The king abolished the Vidovdan Constitution, prorogued the National Assembly and introduced a personal dictatorship on 6 January 1929. The next day, general Petar Živković became prime minister, heading the regime's Yugoslav Radical Peasants' Democracy. On 11 January, the State Court for the Protection of the State was established in Belgrade.

The state was renamed the Kingdom of Yugoslavia and was divided into new administrative divisions, called banovine (singular banovina). This decision was made following a proposal by the British ambassador to better decentralize the country, modeled on Czechoslovakia.[7]

Continuing his efforts to unify his subjects, Alexander outlawed all political parties based on ethnic, religious, or regional distinctions, reorganized the state administratively, and standardized legal systems, school curricula, and national holidays.[8]

On 20 April, the Croatian fascist Ustaše and Macedonian secessionist IMRO called for the independence of Croatia and Macedonia. On 25 April, Đuro Đaković, a prominent unionist and the first secretary of the Communist Party of Yugoslavia, was killed by Yugoslav policemen at the Yugoslav-Austrian border, Slovenia, after four days of torture and interrogation in a Zagreb police station. On 22 December, Croatian leader Vladko Maček was arrested.

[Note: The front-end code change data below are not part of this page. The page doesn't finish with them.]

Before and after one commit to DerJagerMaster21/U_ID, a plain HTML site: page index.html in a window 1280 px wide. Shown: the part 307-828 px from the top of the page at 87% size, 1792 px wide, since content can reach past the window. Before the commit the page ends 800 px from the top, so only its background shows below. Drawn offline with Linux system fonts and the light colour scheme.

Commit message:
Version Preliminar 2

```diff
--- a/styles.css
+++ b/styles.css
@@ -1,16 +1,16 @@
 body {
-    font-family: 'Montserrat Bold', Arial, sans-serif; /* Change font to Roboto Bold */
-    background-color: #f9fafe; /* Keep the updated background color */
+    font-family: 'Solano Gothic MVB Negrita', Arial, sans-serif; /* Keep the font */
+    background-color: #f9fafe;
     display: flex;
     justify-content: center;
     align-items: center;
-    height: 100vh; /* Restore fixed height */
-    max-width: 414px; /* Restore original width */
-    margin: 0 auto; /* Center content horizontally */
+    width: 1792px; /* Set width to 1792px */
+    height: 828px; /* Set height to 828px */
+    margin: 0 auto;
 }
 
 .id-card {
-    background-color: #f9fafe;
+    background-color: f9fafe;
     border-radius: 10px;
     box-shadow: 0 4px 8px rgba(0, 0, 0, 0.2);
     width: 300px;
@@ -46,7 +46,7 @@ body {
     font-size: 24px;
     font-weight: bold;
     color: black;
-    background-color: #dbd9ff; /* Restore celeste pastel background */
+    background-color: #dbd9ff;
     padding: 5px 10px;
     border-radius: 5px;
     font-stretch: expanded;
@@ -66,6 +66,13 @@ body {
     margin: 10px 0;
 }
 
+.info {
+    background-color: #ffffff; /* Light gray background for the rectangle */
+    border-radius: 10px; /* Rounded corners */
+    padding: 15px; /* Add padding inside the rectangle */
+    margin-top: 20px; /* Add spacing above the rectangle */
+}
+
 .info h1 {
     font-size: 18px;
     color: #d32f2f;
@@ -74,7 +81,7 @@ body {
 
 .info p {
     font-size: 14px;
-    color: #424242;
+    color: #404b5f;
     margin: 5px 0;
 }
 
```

After Alexander was assassinated, he was succeeded by the Yugoslav regency.

NotesEdit

  1. ^ a b Newman 2017.
  2. ^ Troch 2017.
  3. ^ Grgić 2018.
  4. ^ Nielsen 2009.
  5. ^ Dragnich 1991.
  6. ^ Yeomans 2012, pp. 6.
  7. ^ a b Pavlović 2012, pp. 512.
  8. ^ "Alexander I, King of Yugoslavia". Encyclopædia Britannica. Retrieved 7 May 2020.

SourcesEdit

Further readingEdit

  • Stojkov, Todor. Opozicija u vreme šestojanuarske diktature 1929-1935. Prosveta, 1969.
  • Gašparič, Jure. SLS pod kraljevo diktaturo: diktatura kralja Aleksandra in politika Slovenske ljudske stranke v letih 1929-1935. Modrijan, 2007.
  • Imamović, Mustafa. Pravni položaj verskih zajednica za vreme šestojanuarske diktature. 1991
  • Janjatović, Bosiljka. "O progonima hrvatskih političara u Zagrebu za vrijeme karađorđevićevske šestojanuarske diktature." Radovi Zavoda za hrvatsku povijest 26.1 (1993): 161-176.
  • Janjatović, Bosiljka, and Petar Strčić. "Nekoliko spisa organa vlasti o komunistima na otoku Krku za šestojanuarske diktature." Vjesnik historijskih arhiva u Rijeci i Pazinu 16.1971) (1971): 91-126.
  • Jerotijevic, Zoran. "Економски и политички узроци увођења Шестојануарског режима (Economic and Political Causes of the Introduction of the January Sixth Regime)." Ekonomika 60.2 (2014): 227-238.
  • Kaučič, Domen. Odnos Slovencev do kralja Aleksandra I. Karađorđevića: odziv na politične poteze kraljevega dvora v času šestojanuarske diktature: diplomsko delo. Diss. D. Kaučič, 2015.
  • Drakić, Gordana. "Arising of the Legal System in the Yugoslav State between the Two World Wars." Proceedings of Novi Sad Faculty of Law 42 (2008).